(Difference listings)

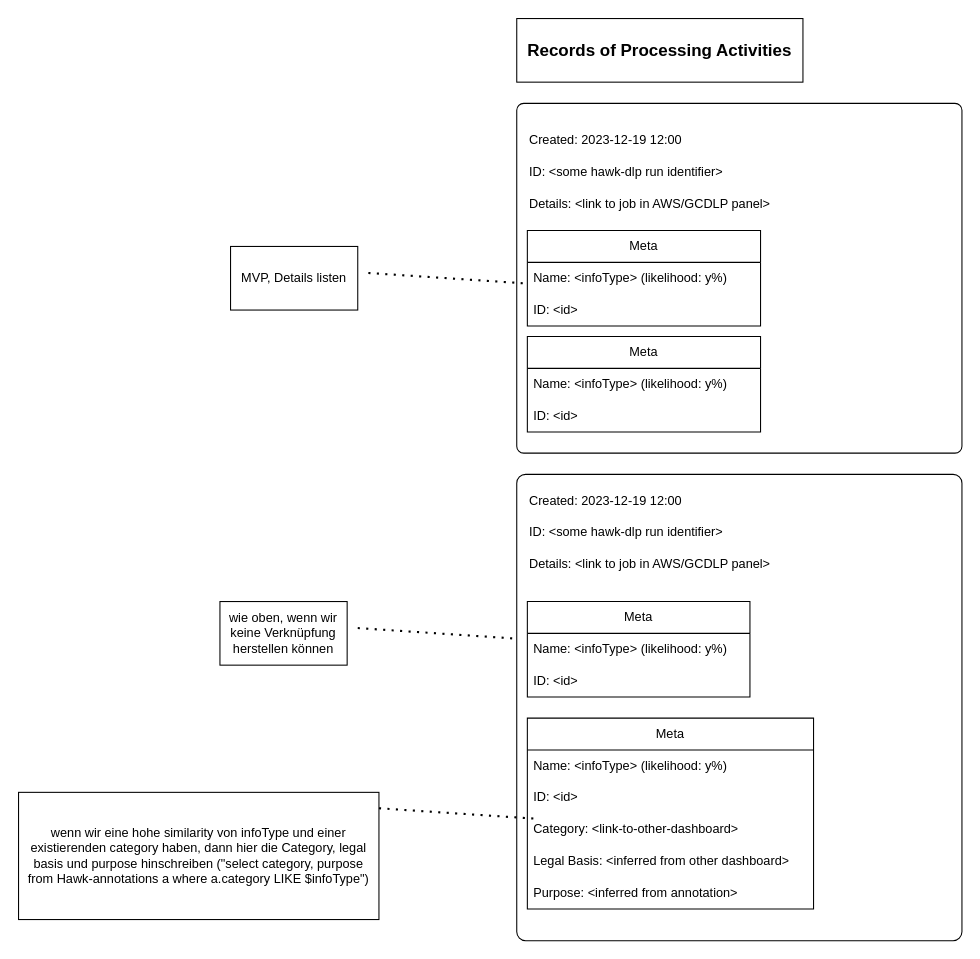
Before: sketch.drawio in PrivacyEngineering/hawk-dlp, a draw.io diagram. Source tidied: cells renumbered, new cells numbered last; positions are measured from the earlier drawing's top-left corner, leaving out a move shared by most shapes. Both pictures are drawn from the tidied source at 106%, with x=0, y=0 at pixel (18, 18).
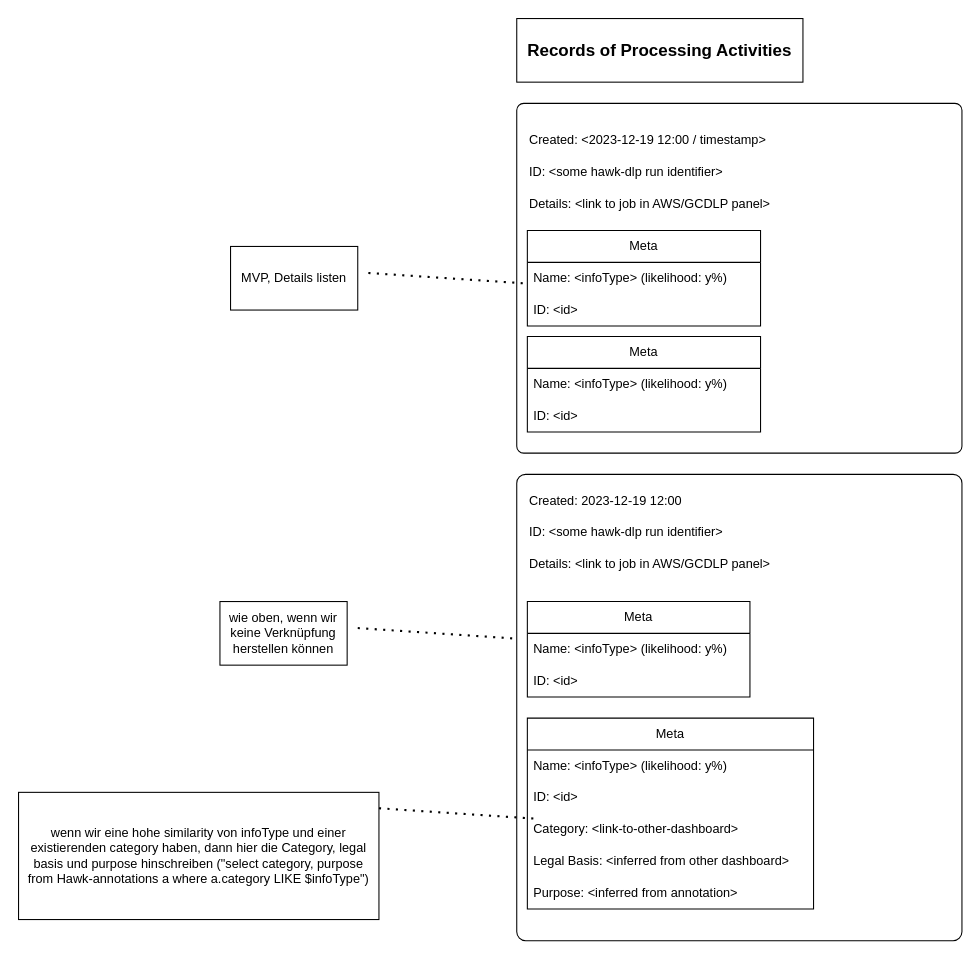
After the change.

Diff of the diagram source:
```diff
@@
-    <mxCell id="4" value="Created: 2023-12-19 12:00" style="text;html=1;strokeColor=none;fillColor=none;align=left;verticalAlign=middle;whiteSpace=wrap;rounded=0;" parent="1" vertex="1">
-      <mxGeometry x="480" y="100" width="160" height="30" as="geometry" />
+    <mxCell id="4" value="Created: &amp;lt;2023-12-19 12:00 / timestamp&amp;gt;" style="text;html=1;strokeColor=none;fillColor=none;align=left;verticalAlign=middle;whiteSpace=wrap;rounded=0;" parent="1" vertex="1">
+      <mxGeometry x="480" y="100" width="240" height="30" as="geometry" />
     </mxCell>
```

▶ _EXERCISE DIRECTIONS_: None of the pictures should be copied, but every record above must be restated in full.

▶ _EXPECTED ANSWER_:
Before: sketch.drawio in PrivacyEngineering/hawk-dlp, a draw.io diagram. Source tidied: cells renumbered, new cells numbered last; positions are measured from the earlier drawing's top-left corner, leaving out a move shared by most shapes. Both pictures are drawn from the tidied source at 106%, with x=0, y=0 at pixel (18, 18).
After the change.

Diff of the diagram source:
```diff
@@
-    <mxCell id="4" value="Created: 2023-12-19 12:00" style="text;html=1;strokeColor=none;fillColor=none;align=left;verticalAlign=middle;whiteSpace=wrap;rounded=0;" parent="1" vertex="1">
-      <mxGeometry x="480" y="100" width="160" height="30" as="geometry" />
+    <mxCell id="4" value="Created: &amp;lt;2023-12-19 12:00 / timestamp&amp;gt;" style="text;html=1;strokeColor=none;fillColor=none;align=left;verticalAlign=middle;whiteSpace=wrap;rounded=0;" parent="1" vertex="1">
+      <mxGeometry x="480" y="100" width="240" height="30" as="geometry" />
     </mxCell>
```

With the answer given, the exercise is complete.